After we rebuilt the Perkins I installed Fram oil filters that were listed as equivalent to the Perkins Filters. After weeks of trying to figure out why a rebuilt diesel was smoking like a banshee I came across an old English Perkins mechanic who told me I was an IDIOT to put anything but a Perkins filter on it. Put one on . smoke gone instantly ! In the meantime I had pulled all the injectors and turbo trying to solve the problem. While The Perkins unit had a pressure relief valve that the Fram did not. Many after market parts are just as good as OEM but you will not find me using after market oil filters again.

Cooling - There are two types of cooling systems on boats whether gas or diesel.
1. Raw water cooling - seawater is drawn in to circulate through the engine then expelled through the exhaust. This system cools both the exhaust and engine.
2. Closed cooling, sometines referred to as "fresh water cooling" still draws in seawater to cool the exhaust but a separtate "closed" system cools the engine. This system has a heat exchanger that functions like your car radiator and cools the engine. Just like your car you must check the coolant level regularly. This heat exchanger will have a cap like your radiator cap. You must check the level of this coolant frequently. see Photo # 5

If you have a closed cooling system coolant is circulated by a pump on the engine much like the one on your car.
Chances are good it will last as long as the engine and requires no maintenance. Whether raw or fresh water cooled your seawater pump is a different matter. The pump shown in Photo # 6 shows burned paint, a sure sign of overheating. Overheating a diesel can destroy it in a few minutes. This pump has an impeller (Photo # 7) with neoprene vanes and most certainly does need routine attention. When they fail, they do so instantly and without warning so always have a spare on board. At the very least they should be removed every fall or they will develop cracks and become brittle. I prefer to put in a new one every year. Even if cracks don't develop the bond between the brass bushing and the neoprene part can fail with age leaving you with an impeller that looks fine but will not turn. I have seen this kind of failure in an unused impeller that had been on the shelf for a number of years. Chances are very good that failure will occur at start-up or when the boat is started at spring launch and before you get to your slip you will notice you are trailing giant clouds of white smoke . Very expensive . thousands of dollars damage can occur in just a few minutes. Immediately after starting always look at your exhaust and see that lots of water is coming out.

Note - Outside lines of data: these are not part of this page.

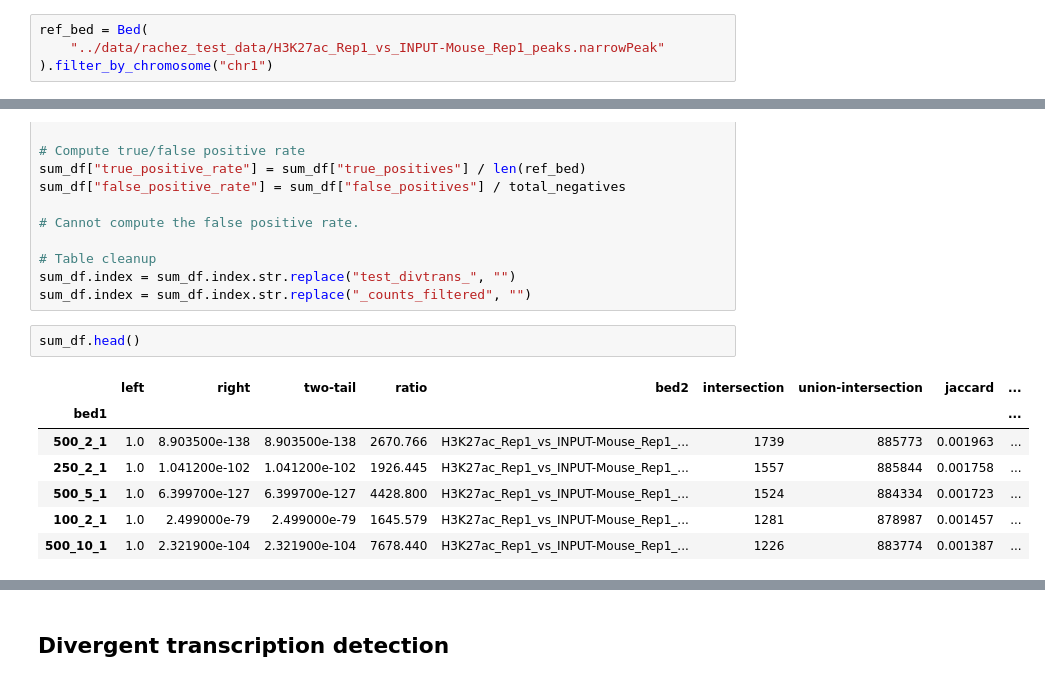
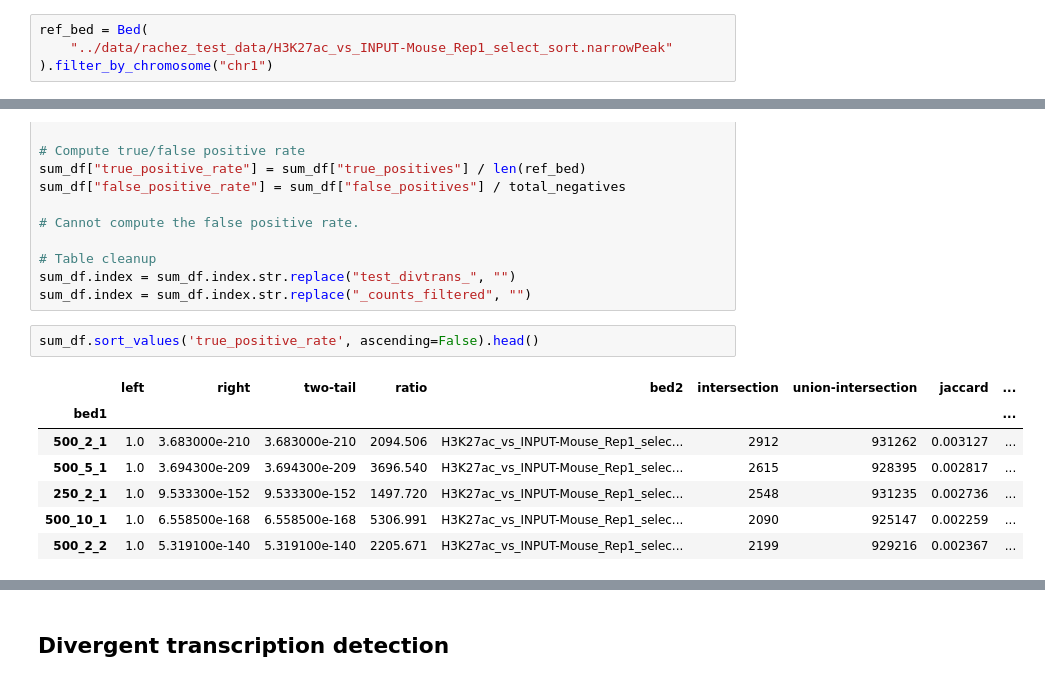
Before and after one commit to khourhin/divtrans, a Jupyter notebook: code/divtrans_rachez_dataset.ipynb, the cells around one changed output, grey strips where cells are left out. Saved outputs shown, nothing was run; the diff lists cells and outputs as text.

```diff
--- a/code/divtrans_rachez_dataset.ipynb
+++ b/code/divtrans_rachez_dataset.ipynb
@@ -87,6 +121,6 @@ bedfilter.multiple_run(
 # %%
 ref_bed = Bed(
-    "../data/rachez_test_data/H3K27ac_Rep1_vs_INPUT-Mouse_Rep1_peaks.narrowPeak"
+    "../data/rachez_test_data/H3K27ac_vs_INPUT-Mouse_Rep1_select_sort.narrowPeak"
 ).filter_by_chromosome("chr1")
 # %% [markdown]
 ### Statistics for parameter tuning:
@@ -156,15 +196,15 @@ sum_df["false_positive_rate"] = sum_df["false_positives"] / total_negatives
 sum_df.index = sum_df.index.str.replace("test_divtrans_", "")
 sum_df.index = sum_df.index.str.replace("_counts_filtered", "")
 # %%
-sum_df.head()
+sum_df.sort_values('true_positive_rate', ascending=False).head()
 # %% [output]
 |  | left | right | two-tail | ratio | bed2 | intersection | union-intersection | jaccard | ... |
 | bed1 |  |  |  |  |  |  |  |  | ... |
-| 500_2_1 | 1.0 | 8.903500e-138 | 8.903500e-138 | 2670.766 | H3K27ac_Rep1_vs_INPUT-Mouse_Rep1_... | 1739 | 885773 | 0.001963 | ... |
-| 250_2_1 | 1.0 | 1.041200e-102 | 1.041200e-102 | 1926.445 | H3K27ac_Rep1_vs_INPUT-Mouse_Rep1_... | 1557 | 885844 | 0.001758 | ... |
-| 500_5_1 | 1.0 | 6.399700e-127 | 6.399700e-127 | 4428.800 | H3K27ac_Rep1_vs_INPUT-Mouse_Rep1_... | 1524 | 884334 | 0.001723 | ... |
-| 100_2_1 | 1.0 | 2.499000e-79 | 2.499000e-79 | 1645.579 | H3K27ac_Rep1_vs_INPUT-Mouse_Rep1_... | 1281 | 878987 | 0.001457 | ... |
-| 500_10_1 | 1.0 | 2.321900e-104 | 2.321900e-104 | 7678.440 | H3K27ac_Rep1_vs_INPUT-Mouse_Rep1_... | 1226 | 883774 | 0.001387 | ... |
+| 500_2_1 | 1.0 | 3.683000e-210 | 3.683000e-210 | 2094.506 | H3K27ac_vs_INPUT-Mouse_Rep1_selec... | 2912 | 931262 | 0.003127 | ... |
+| 500_5_1 | 1.0 | 3.694300e-209 | 3.694300e-209 | 3696.540 | H3K27ac_vs_INPUT-Mouse_Rep1_selec... | 2615 | 928395 | 0.002817 | ... |
+| 250_2_1 | 1.0 | 9.533300e-152 | 9.533300e-152 | 1497.720 | H3K27ac_vs_INPUT-Mouse_Rep1_selec... | 2548 | 931235 | 0.002736 | ... |
+| 500_10_1 | 1.0 | 6.558500e-168 | 6.558500e-168 | 5306.991 | H3K27ac_vs_INPUT-Mouse_Rep1_selec... | 2090 | 925147 | 0.002259 | ... |
+| 500_2_2 | 1.0 | 5.319100e-140 | 5.319100e-140 | 2205.671 | H3K27ac_vs_INPUT-Mouse_Rep1_selec... | 2199 | 929216 | 0.002367 | ... |
 # %%
 sns.pairplot(
     x_vars="false_positive_rate",
```
Also changed, not shown: parts of 12 cells of this notebook, 1 other file.
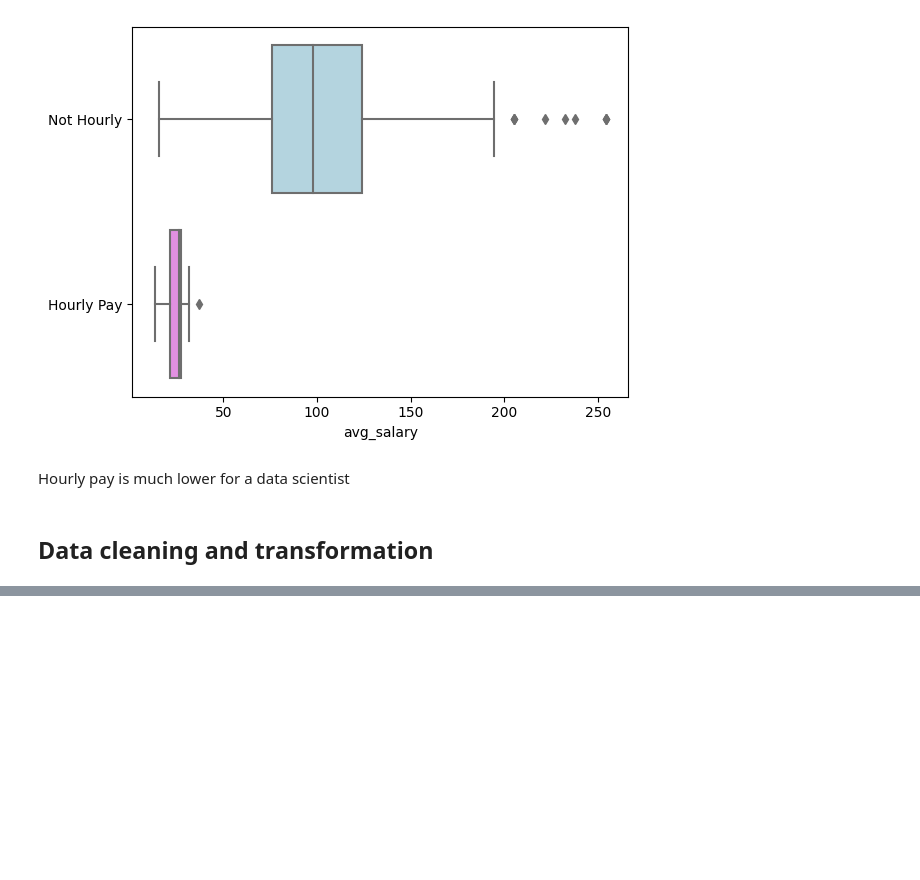
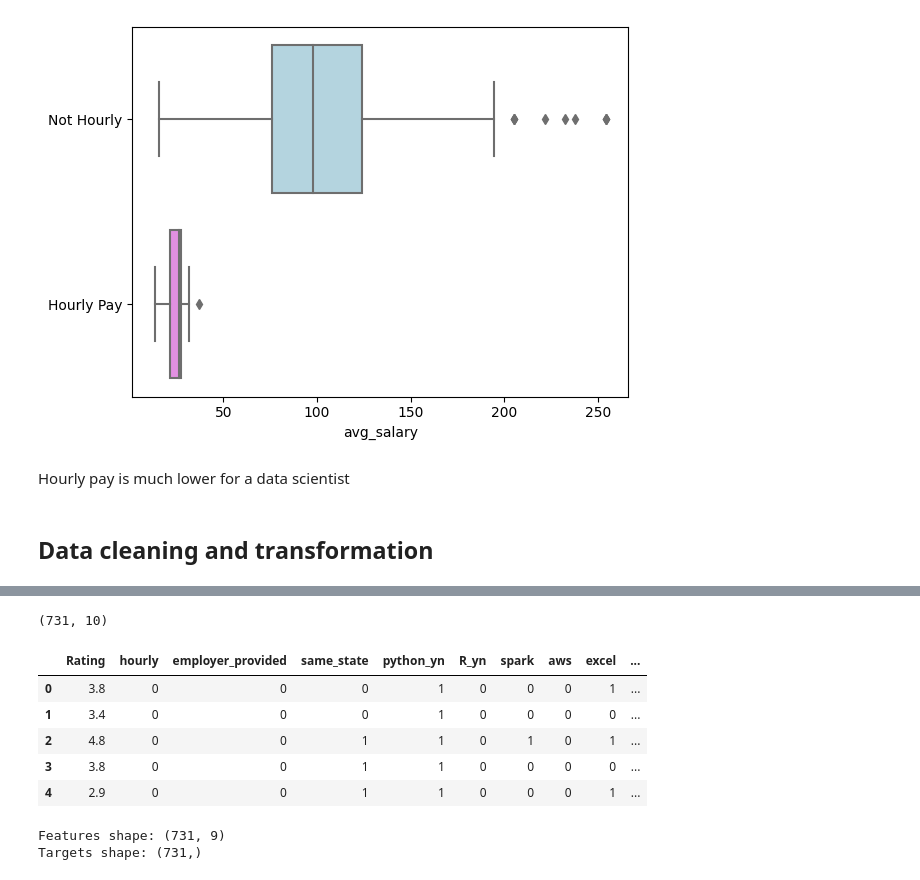
Before and after one commit to ZenithFlux/Data-Scientist-Salary-Prediction, a Jupyter notebook: data_analysis.ipynb, the cells around one changed output, grey strips where cells are left out. Saved outputs shown, nothing was run; the diff lists cells and outputs as text; code cells hidden in the pictures; blank space fills up the shorter version.

```diff
--- a/data_analysis.ipynb
+++ b/data_analysis.ipynb
@@ -153,0 +173,28 @@ Hourly pay is much lower for a data scientist
+# %%
+neg_rows = set()
+for col in df:
+    for i, val in enumerate(df[col]):
+        if val<0: neg_rows.add(i)
+
+df = df.drop(index=list(neg_rows))
+df = df.dropna()
+df = df.reset_index(drop=True)
+
+print(df.shape)
+df.head()
+# %% [output]
+(731, 10)
+|  | Rating | hourly | employer_provided | same_state | python_yn | R_yn | spark | aws | excel | ... |
+| 0 | 3.8 | 0 | 0 | 0 | 1 | 0 | 0 | 0 | 1 | ... |
+| 1 | 3.4 | 0 | 0 | 0 | 1 | 0 | 0 | 0 | 0 | ... |
+| 2 | 4.8 | 0 | 0 | 1 | 1 | 0 | 1 | 0 | 1 | ... |
+| 3 | 3.8 | 0 | 0 | 1 | 1 | 0 | 0 | 0 | 0 | ... |
+| 4 | 2.9 | 0 | 0 | 1 | 1 | 0 | 0 | 0 | 1 | ... |
+# %%
+df_arr = df.to_numpy()
+
+print("Features shape:", df_arr[:,:-1].shape)
+print("Targets shape:", df_arr[:,-1].shape)
+# %% [output]
+Features shape: (731, 9)
+Targets shape: (731,)
```
Also changed, not shown: parts of 2 cells of this notebook, 3 other files.
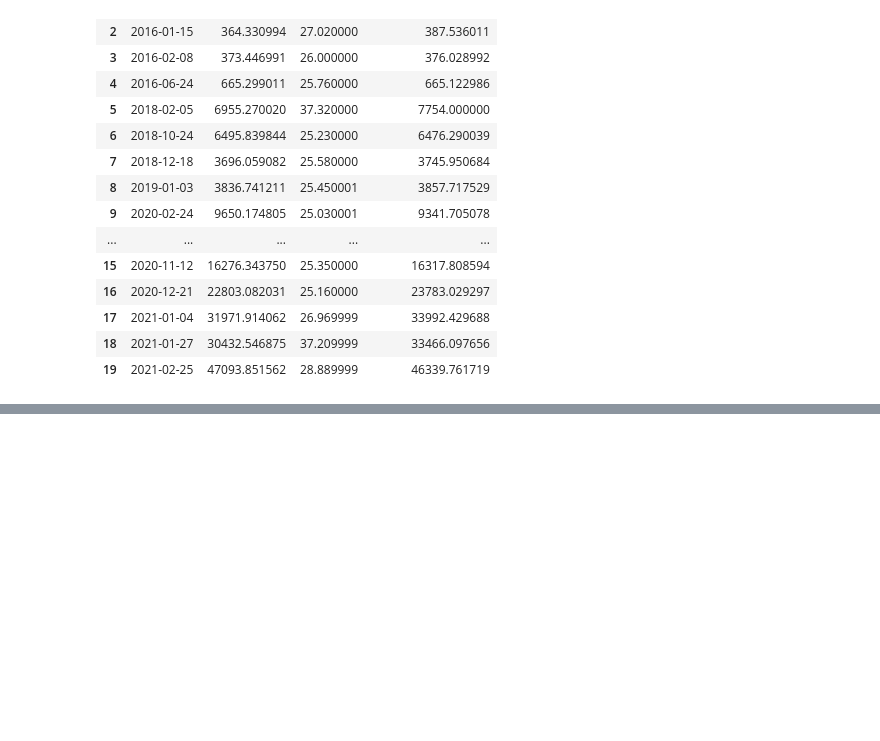
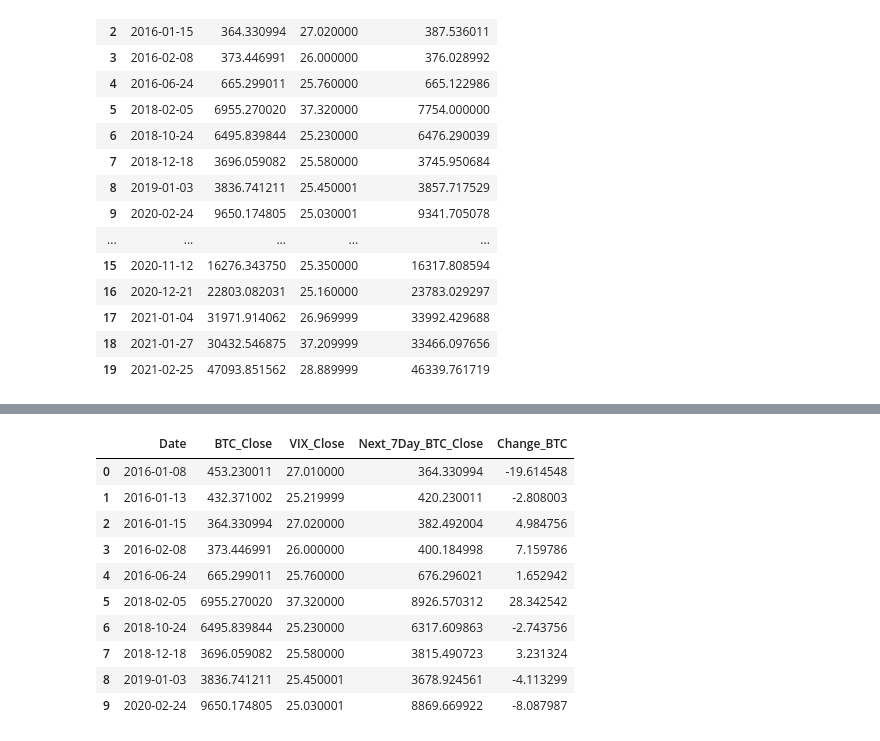
Before and after one commit to HerbDavis20/HerbDavis20.github.io, a Jupyter notebook: project_files/yahoofiance.ipynb, the cells around one changed output, grey strips where cells are left out. Saved outputs shown, nothing was run; the diff lists cells and outputs as text; code cells hidden in the pictures; blank space fills up the shorter version.

```diff
--- a/project_files/yahoofiance.ipynb
+++ b/project_files/yahoofiance.ipynb
@@ -339,0 +421,19 @@ btc_close.head(20)
+# %%
+#calculates the percentage change and creates a new column for the percentage change.
+merged_7day['Change_BTC'] = (
+    (merged_7day['Next_7Day_BTC_Close'] - merged_7day['BTC_Close']) / merged_7day['BTC_Close']
+) * 100
+
+merged_7day.head(10)
+# %% [output]
+|  | Date | BTC_Close | VIX_Close | Next_7Day_BTC_Close | Change_BTC |
+| 0 | 2016-01-08 | 453.230011 | 27.010000 | 364.330994 | -19.614548 |
+| 1 | 2016-01-13 | 432.371002 | 25.219999 | 420.230011 | -2.808003 |
+| 2 | 2016-01-15 | 364.330994 | 27.020000 | 382.492004 | 4.984756 |
+| 3 | 2016-02-08 | 373.446991 | 26.000000 | 400.184998 | 7.159786 |
+| 4 | 2016-06-24 | 665.299011 | 25.760000 | 676.296021 | 1.652942 |
+| 5 | 2018-02-05 | 6955.270020 | 37.320000 | 8926.570312 | 28.342542 |
+| 6 | 2018-10-24 | 6495.839844 | 25.230000 | 6317.609863 | -2.743756 |
+| 7 | 2018-12-18 | 3696.059082 | 25.580000 | 3815.490723 | 3.231324 |
+| 8 | 2019-01-03 | 3836.741211 | 25.450001 | 3678.924561 | -4.113299 |
+| 9 | 2020-02-24 | 9650.174805 | 25.030001 | 8869.669922 | -8.087987 |
```
Also changed, not shown: parts of 15 cells of this notebook, 3 other files.
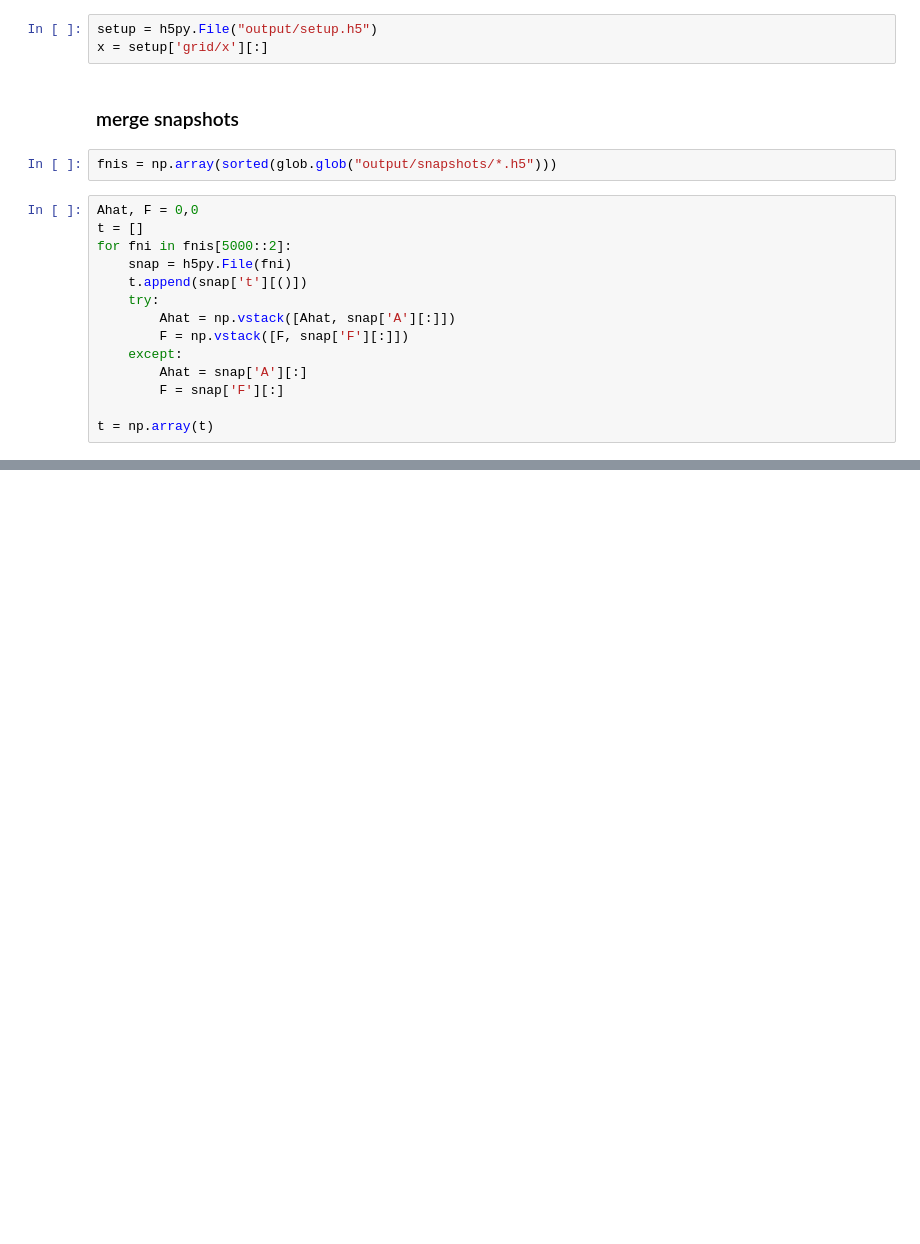
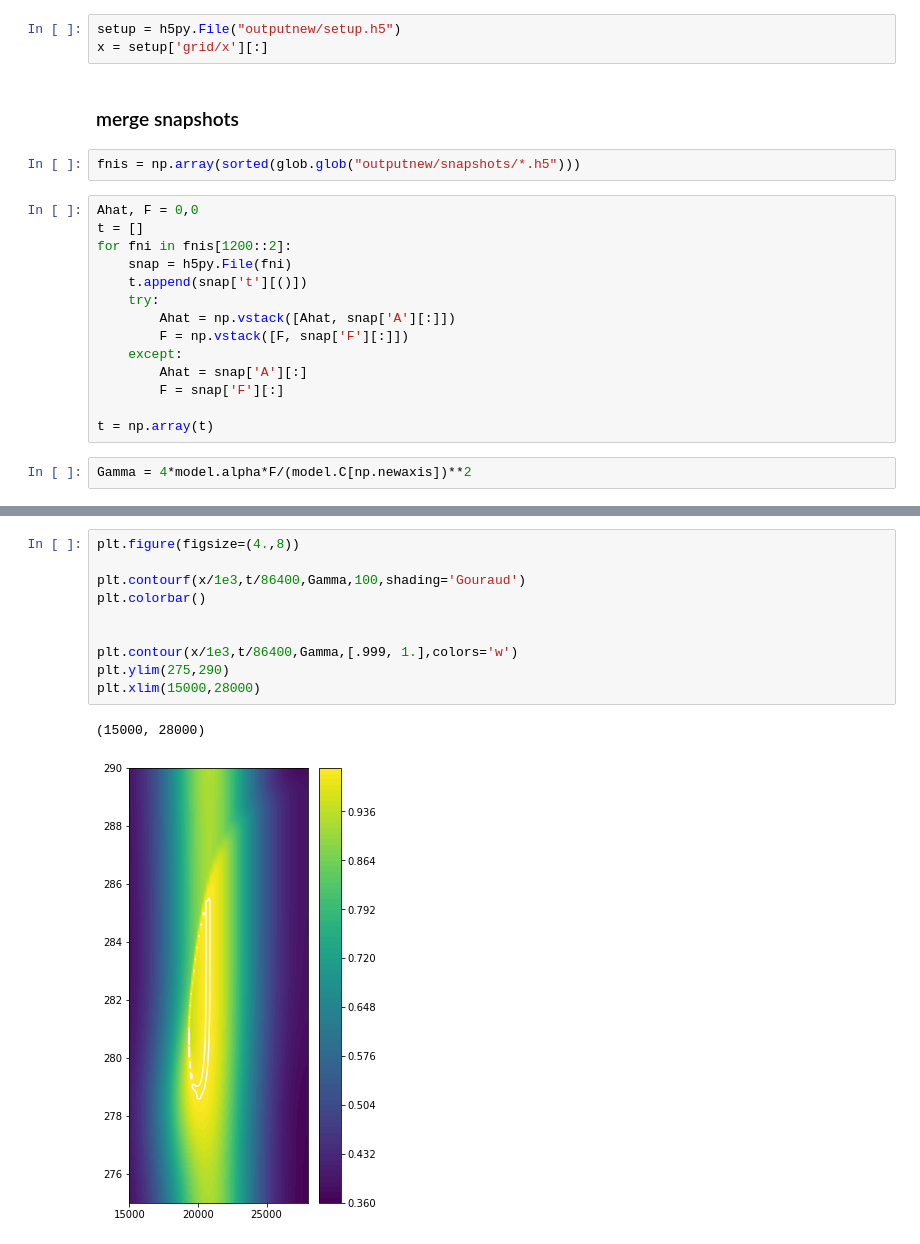
Before and after one commit to sjsmith757/rossby-blocking, a Jupyter notebook: runsave.ipynb, the cells around one changed output, grey strips where cells are left out. Drawn from its saved outputs; the diff is of its cells as text; blank space fills up the shorter version.

```diff
--- a/runsave.ipynb
+++ b/runsave.ipynb
@@ -55,16 +58,16 @@ model.run()
 # %% [markdown]
 ### setup file
 # %%
-setup = h5py.File("output/setup.h5")
+setup = h5py.File("outputnew/setup.h5")
 x = setup['grid/x'][:]
 # %% [markdown]
 ### merge snapshots
 # %%
-fnis = np.array(sorted(glob.glob("output/snapshots/*.h5")))
+fnis = np.array(sorted(glob.glob("outputnew/snapshots/*.h5")))
 # %%
 Ahat, F = 0,0
 t = []
-for fni in fnis[5000::2]:
+for fni in fnis[1200::2]:
     snap = h5py.File(fni)
     t.append(snap['t'][()])
     try:
@@ -75,3 +78,5 @@ for fni in fnis[5000::2]:
         F = snap['F'][:]
 
 t = np.array(t)
+# %%
+Gamma = 4*model.alpha*F/(model.C[np.newaxis])**2
@@ -91,3 +157,16 @@ plt.title("F")
 # %% [output]
 <matplotlib.text.Text at 0x...>
 [figure]
+# %%
+plt.figure(figsize=(4.,8))
+
+plt.contourf(x/1e3,t/86400,Gamma,100,shading='Gouraud')
+plt.colorbar()
+
+
+plt.contour(x/1e3,t/86400,Gamma,[.999, 1.],colors='w')
+plt.ylim(275,290)
+plt.xlim(15000,28000)
+# %% [output]
+(15000, 28000)
+[figure, added]
```
Also changed, not shown: parts of 15 cells of this notebook.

Smoke - No smoke is best but many diesels generate a little especially older models without the newfangled electronic fuel controls. If you get a little smoke on start-up and it goes away after a minute or two, don't worry about it. Ok it's a little more complicated than this but hey! this is just a primer . white smoke is generally related to water due to cracked head , head gasket or cylinder or if the impeller in your seawater pump fails you will get a a very large white cloud following you as the water already in the system boils off. It's rare but white smoke can also sometimes be due to unburned but atomized fuel possibly due to contaminated fuel See white smoke, first thing to do is check your impeller. Blue smoke is due to burning oil, probably worn rings or perhaps too much oil in the crankcase and black smoke is inadequately combusted fuel from bad injectors, worn injection pump or even from an improper propeller which could overload the engine. As a routine matter you should check your coolant and ensure there is no oil in it and check your oil to ensure there is no water in it. The above is a very simplified explanation.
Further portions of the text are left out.